The mapathon kicked off at 9.00 am with 5 mappers: Lehasa, Moliki, Ithatz, Mathe and Tlalane. Mappers are mostly still using ID editor in Mafeteng, which is fine so long as we use Osmose or Keepright afterwards to iron out bugs. An intense morning was followed by a productive afternoon, and with a little crowdsource help from Colin McAndrew, Tshedy and DeBigC the mapping reached 4%.


Mapping in Mafeteng: Moliki, Mathe, Ithatz and Hazy

4% done, a good start is half the work

4% done, a good start is half the work

The modem left Mafeteng just before the end of the working day with Tlalane, who has now delivered it to Maseru. Mafeteng has quite a bit of catching up to do, with some of the mapping now almost three years old there #MapLesotho may already be needing to think about the update cycle.

#MapLesotho phase 2 begins

It’s all too exciting!

Yesterday evening #MapLesotho DaCorr launched another eleven tasks on HOTOSM. These tasks match perfectly the ten districts of Lesotho, with a task for Maseru City being the eleventh.


Taking Buildings to a higher quality level

Three things drive the mapping tasks. of course it is designed to do what is orthodox in improving from a basemap. But it also has a to find unmapped things and improve the tracing significantly. Finally there are a number of items that will drive forward the foundation of settlement  planning in Lesotho.

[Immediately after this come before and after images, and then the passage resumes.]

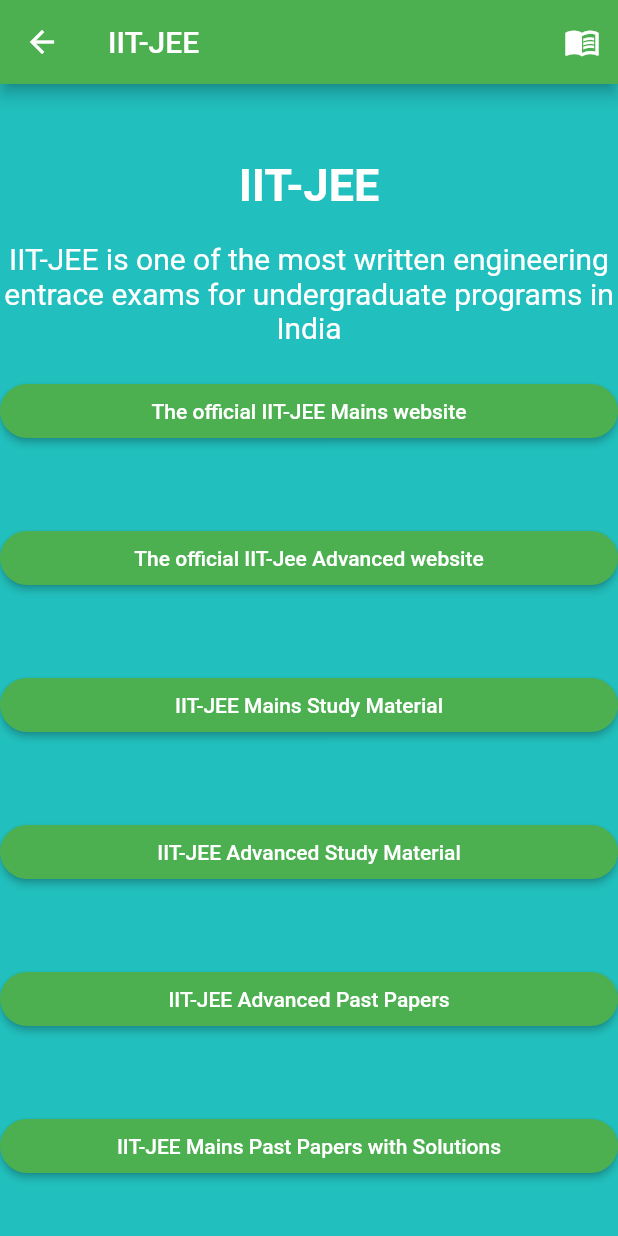
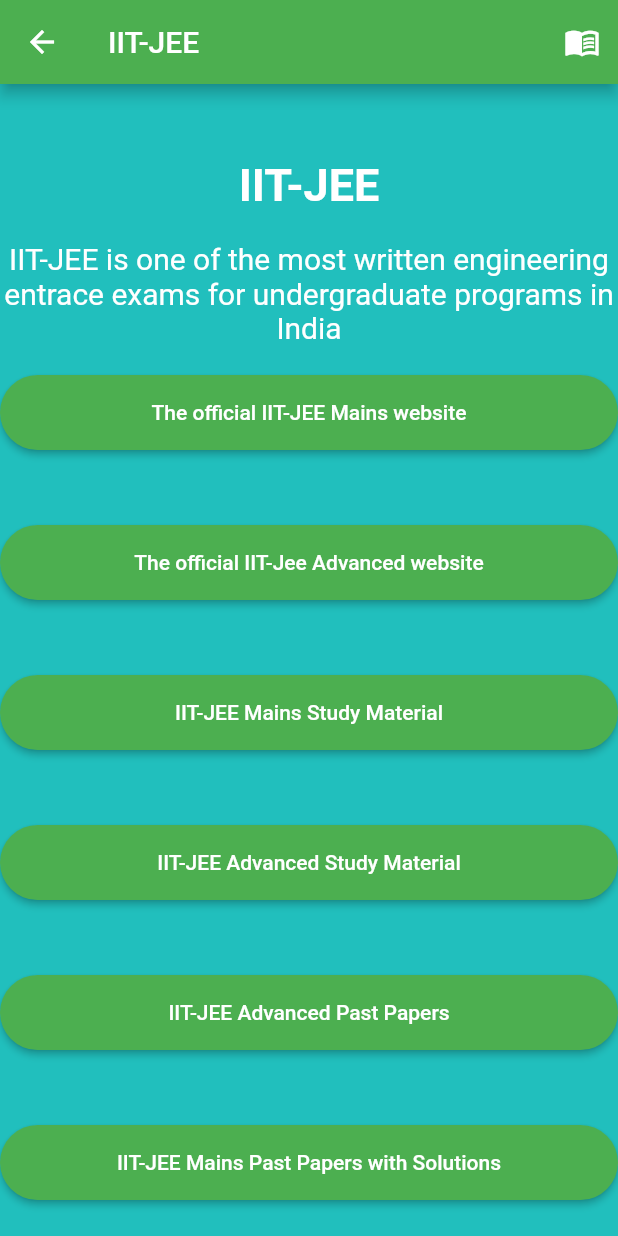
Before and after one commit to seunghk1206/StHelpNo.1, a Flutter app: the JEEmaterials screen opened directly, on a phone screen of 412 x 824 dp. Run offline on Flutter 3.47's test engine with Material 2 defaults, Android fonts, the phone set to English and light mode, and no system bars; Roboto replaces fonts that are missing (Montserrat).

Commit message:
Editing the elevated buttons on the study materials

```diff
--- a/flutterproject/lib/app_screens/JEEmaterials.dart
+++ b/flutterproject/lib/app_screens/JEEmaterials.dart
@@ -111,7 +111,10 @@ class JEEmaterials extends StatelessWidget {
 Padding(
                     padding: EdgeInsets.only(bottom: 20.0)),
 
-          ElevatedButton(
+          SizedBox(
+            width:50,
+            height:50,
+            child:ElevatedButton(
                 child: Text("The official IIT-JEE Mains website"),
                 onPressed: _launchURLjeeMain,
 
@@ -120,14 +123,17 @@ Padding(
       onPrimary: Colors.white,
       shape: new RoundedRectangleBorder(
       borderRadius: new BorderRadius.circular(30.0)),
-      )),
+      ))),
                      Padding(
                     padding: EdgeInsets.only(top: 50.0)),
 
 
 
 
-          ElevatedButton(
+          SizedBox(
+            width:50,
+            height:50,
+            child:ElevatedButton(
                 child: Text("The official IIT-Jee Advanced website"),
                 onPressed: _launchURLjeeAdv,
 
@@ -137,14 +143,17 @@ Padding(
       shape: new RoundedRectangleBorder(
       borderRadius: new BorderRadius.circular(30.0)),
               ),
-            ),
+            )),
                  Padding(
                     padding: EdgeInsets.only(top: 50.0)),
 
 
 
 
-                ElevatedButton(
+                SizedBox(
+            width:50,
+            height:50,
+            child:ElevatedButton(
                 child: Text("IIT-JEE Mains Study Material"),
                 onPressed: _launchURLjeeSMMain,
 
@@ -154,7 +163,7 @@ Padding(
       shape: new RoundedRectangleBorder(
       borderRadius: new BorderRadius.circular(30.0)),
               ),
-            ),
+            )),
                  Padding(
                     padding: EdgeInsets.only(top: 50.0)),
 
@@ -162,7 +171,10 @@ Padding(
 
 
 
-            ElevatedButton(
+            SizedBox(
+            width:50,
+            height:50,
+            child:ElevatedButton(
                 child: Text("IIT-JEE Advanced Study Material"),
                 onPressed: _launchURLjeeSMadv,
 
@@ -172,14 +184,17 @@ Padding(
       shape: new RoundedRectangleBorder(
       borderRadius: new BorderRadius.circular(30.0)),
               ),
-            ),
+            )),
                  Padding(
                     padding: EdgeInsets.only(top: 50.0)),
 
 
 
 
-          ElevatedButton(
+          SizedBox(
+            width:50,
+            height:50,
+            child:ElevatedButton(
                 child: Text("IIT-JEE Advanced Past Papers"),
                 onPressed: _launchURLjeePastAdv,
 
@@ -189,13 +204,16 @@ Padding(
       shape: new RoundedRectangleBorder(
       borderRadius: new BorderRadius.circular(30.0)),
               ),
-            ),
+            )),
                  Padding(
                     padding: EdgeInsets.only(top: 50.0)),
 
 
 
-            ElevatedButton(
+            SizedBox(
+            width:50,
+            height:50,
+            child:ElevatedButton(
                 child: Text("IIT-JEE Mains Past Papers with Solutions"),
                 onPressed: _launchURLjeePastMain,
 
@@ -205,7 +223,7 @@ Padding(
       shape: new RoundedRectangleBorder(
       borderRadius: new BorderRadius.circular(30.0)),
               ),
-            ),
+            )),
                  Padding(
                     padding: EdgeInsets.only(top: 50.0)),
 
```
Also changed, not shown: flutterproject/lib/app_screens/CBSEmaterials.dart (+15 -6 lines), flutterproject/lib/app_screens/CambridgeStudyMaterials.dart (+40 -6 lines), flutterproject/lib/app_screens/IBstudymaterials.dart (+20 -8 lines), flutterproject/lib/app_screens/ICSEmaterials.dart (+20 -8 lines), flutterproject/lib/app_screens/SATmaterials.dart (+25 -6 lines).
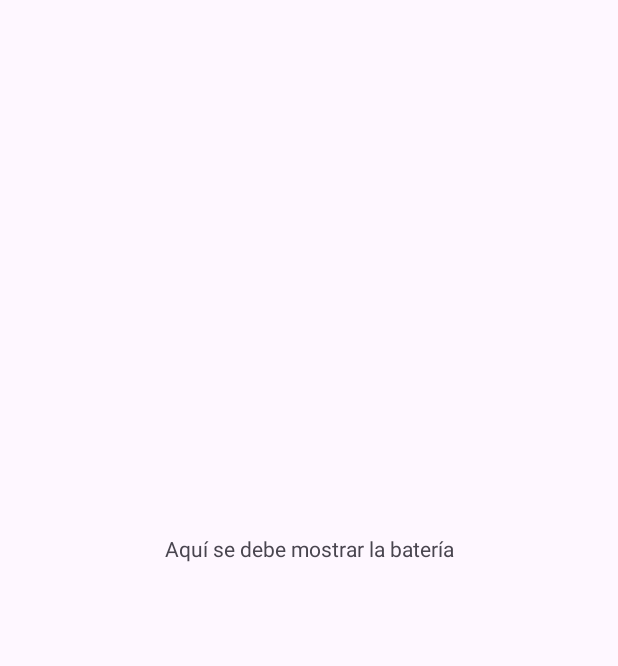
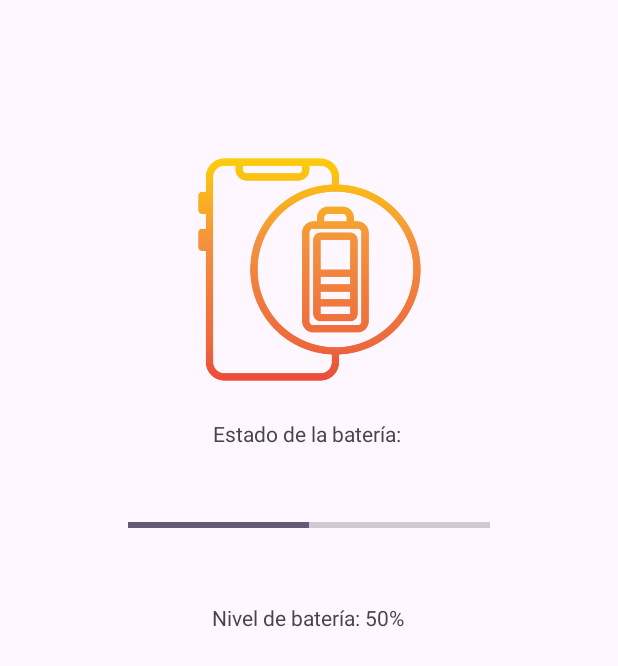
Before and after one commit to AnthonyMTH/Introduccion_Nuevas_Plataformas_Lab3, an Android app: the screen it shows after launch (MainActivity), on a phone screen of 412 x 824 dp. Shown: the top 666 px of the screen. Run offline under Robolectric (Android 15) with nearby library versions, the phone set to English and light mode, and no system bars.

Commit message:
Diseño de interfaz

```diff
--- a/Propuestos/BatteryReceiveApp/app/src/main/java/com/example/batteryreceiveapp/BatteryBroadcastReceiver.java
+++ b/Propuestos/BatteryReceiveApp/app/src/main/java/com/example/batteryreceiveapp/BatteryBroadcastReceiver.java
@@ -4,18 +4,28 @@ import android.content.BroadcastReceiver;
 import android.content.Context;
 import android.content.Intent;
 import android.os.BatteryManager;
+import android.util.Log;
+import android.widget.ProgressBar;
 import android.widget.TextView;
 
 public class BatteryBroadcastReceiver extends BroadcastReceiver {
 
     private TextView batteryStatusTextView;
+    private TextView batteryLevelTextView;
+    private ProgressBar batteryProgressBar;
 
-    public BatteryBroadcastReceiver(TextView batteryStatusTextView) {
+    public BatteryBroadcastReceiver(TextView batteryStatusTextView, TextView batteryLevelTextView, ProgressBar batteryProgressBar){
         this.batteryStatusTextView = batteryStatusTextView;
+        this.batteryLevelTextView = batteryLevelTextView;
+        this.batteryProgressBar = batteryProgressBar;
     }
 
     @Override
     public void onReceive(Context context, Intent intent) {
+        int level = intent.getIntExtra(BatteryManager.EXTRA_LEVEL,-1);
+        int scale = intent.getIntExtra(BatteryManager.EXTRA_SCALE, -1);
+        float batteryPct = level * 100 / (float) scale;
+
         int status = intent.getIntExtra(BatteryManager.EXTRA_STATUS, -1);
         String statusString = "";
 
@@ -38,5 +48,10 @@ public class BatteryBroadcastReceiver extends BroadcastReceiver {
         }
 
         batteryStatusTextView.setText("Estado de la batería: " + statusString);
+        batteryLevelTextView.setText("Nivel de batería: " + batteryPct + "%");
+
+        batteryProgressBar.setProgress((int) batteryPct);
+
+        Log.d("BatteryReceiver", "Estado de la batería: " + statusString + ", Nivel de batería: " + batteryPct + "%");
     }
 }
--- a/Propuestos/BatteryReceiveApp/app/src/main/java/com/example/batteryreceiveapp/MainActivity.java
+++ b/Propuestos/BatteryReceiveApp/app/src/main/java/com/example/batteryreceiveapp/MainActivity.java
@@ -1,12 +1,10 @@
 package com.example.batteryreceiveapp;
 
-import android.content.BroadcastReceiver;
-import android.content.Context;
 import android.content.Intent;
 import android.content.IntentFilter;
 import android.os.Bundle;
 import android.util.Log;
-import android.widget.Filter;
+import android.widget.ProgressBar;
 import android.widget.TextView;
 
 import androidx.activity.EdgeToEdge;
@@ -29,8 +27,11 @@ public class MainActivity extends AppCompatActivity {
             v.setPadding(systemBars.left, systemBars.top, systemBars.right, systemBars.bottom);
             return insets;
         });
-        TextView textBattery = findViewById(R.id.textBattery);
-        batteryBroadcastReceiver = new BatteryBroadcastReceiver(textBattery);
+        TextView textBatteryStatus = findViewById(R.id.textBatteryStatus);
+        TextView textBatteryLevel = findViewById(R.id.textBatteryLevel);
+        ProgressBar batteryProgressBar = findViewById(R.id.batteryProgressBar);
+
+        batteryBroadcastReceiver = new BatteryBroadcastReceiver(textBatteryStatus, textBatteryLevel, batteryProgressBar);
     }
 
     @Override
--- a/Propuestos/BatteryReceiveApp/app/src/main/res/layout/activity_main.xml
+++ b/Propuestos/BatteryReceiveApp/app/src/main/res/layout/activity_main.xml
@@ -8,12 +8,51 @@
     tools:context=".MainActivity">
 
     <TextView
-        android:id="@+id/textBattery"
+        android:id="@+id/textBatteryLevel"
         android:layout_width="wrap_content"
         android:layout_height="wrap_content"
-        android:layout_marginTop="356dp"
-        android:text="Aquí se debe mostrar la batería"
+        android:layout_marginTop="20dp"
+        android:text="Nivel de batería: 50%"
+        app:layout_constraintEnd_toEndOf="parent"
+        app:layout_constraintHorizontal_bias="0.497"
+        app:layout_constraintStart_toStartOf="parent"
+        app:layout_constraintTop_toBottomOf="@+id/batteryProgressBar" />
+
+    <ImageView
+        android:id="@+id/imageView"
+        android:layout_width="158dp"
+        android:layout_height="159dp"
+        android:layout_marginTop="100dp"
         app:layout_constraintEnd_toEndOf="parent"
         app:layout_constraintStart_toStartOf="parent"
-        app:layout_constraintTop_toTopOf="parent" />
+        app:layout_constraintTop_toTopOf="parent"
+        app:srcCompat="@drawable/battery_status" />
+
+    <TextView
+        android:id="@+id/textBatteryStatus"
+        android:layout_width="wrap_content"
+        android:layout_height="wrap_content"
+        android:layout_marginTop="20dp"
+        android:text="Estado de la batería: "
+        app:layout_constraintEnd_toEndOf="parent"
+        app:layout_constraintStart_toStartOf="parent"
+        app:layout_constraintTop_toBottomOf="@+id/imageView" />
+
+    <!-- Barra de progreso para mostrar el nivel de la batería -->
+
+    <!-- Texto para el porcentaje de la batería -->
+
+    <ProgressBar
+        android:id="@+id/batteryProgressBar"
+        style="?android:attr/progressBarStyleHorizontal"
+        android:layout_width="241dp"
+        android:layout_height="63dp"
+        android:layout_marginTop="20dp"
+        android:max="100"
+        android:progress="50"
+        app:layout_constraintEnd_toEndOf="parent"
+        app:layout_constraintStart_toStartOf="parent"
+        app:layout_constraintTop_toBottomOf="@+id/textBatteryStatus"
+        app:layout_constraintWidth_default="spread" />
+
 </androidx.constraintlayout.widget.ConstraintLayout>
```
Also changed, not shown: Propuestos/BatteryReceiveApp/app/src/main/res/drawable/battery_status.png (added).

In the first phase a lot of buildings were skipped over in the rural mapping as they were optional in the task instructions.


On this last point there is an initiative to apply a methodology to mark the areas of human settlement on all scales. This will help enormously to start with the calculations of built up area and density, rather than calculating from known sizes of districts and community council areas. This is a big help to Lesotho’s Planners. They can see low densities and try to earmark those places to meet demand for land, rather than allowing the land take to constantly and unsustainably sprawl out, at the expense of Agriculture.


Marking out residential areas to assist settlement planning


In order to kick-start this new phase the OSM community in Lesotho means to pass a modem clockwise around the country starting on the 1st June and finishing on the 30th.


Schedule for June Mapping


A schedule was developed to maximise access to the Modem. Its like a big relay race, with gatherings in the district camp-towns and of course Maseru.

Watch out for the tasks on the hotosm projects list. We have Quthing, Mohale’s Hoek, Mafeteng, Maseru City, Maseru District, Berea, Leribe, Buthe-Botha, Mokhotlong, Thaba Tseka, and Qacha’s Nek. Also watch out for #MapLesotho tweets in June as the Modem travels around the mountain Kingdom.

#MapLesotho and Mapillary victory for Portmarnock kids

Last year Portmarnock Community College students went to the Young Social Innovators conference and spoke about their mapping, and won a category prize.

This year the kids re-entered armed with an enhanced proposition. They could tell of much more mapping and the 24 hour mapathon in their school last December. They could talk of using
mobile applications like #Mapiĺlary to capture useful data to enhance the map. They could also speak of the mobile phone application they are designing with the help of the IBM design team that will help people access emergency services faster.

Here is the official video from the YSI competition.


The winning team who made the pitch

This year they won the Young Social Innovators competition outright. The result was announced last week, and has received national media attention for #MapLesotho.


Colin and Ravi on Newstalk

Looking at it the kids are showing how far technology can go to make the lives of people better in the developing world. Well done to students, teachers, action Ireland Trust and Fingal County Council.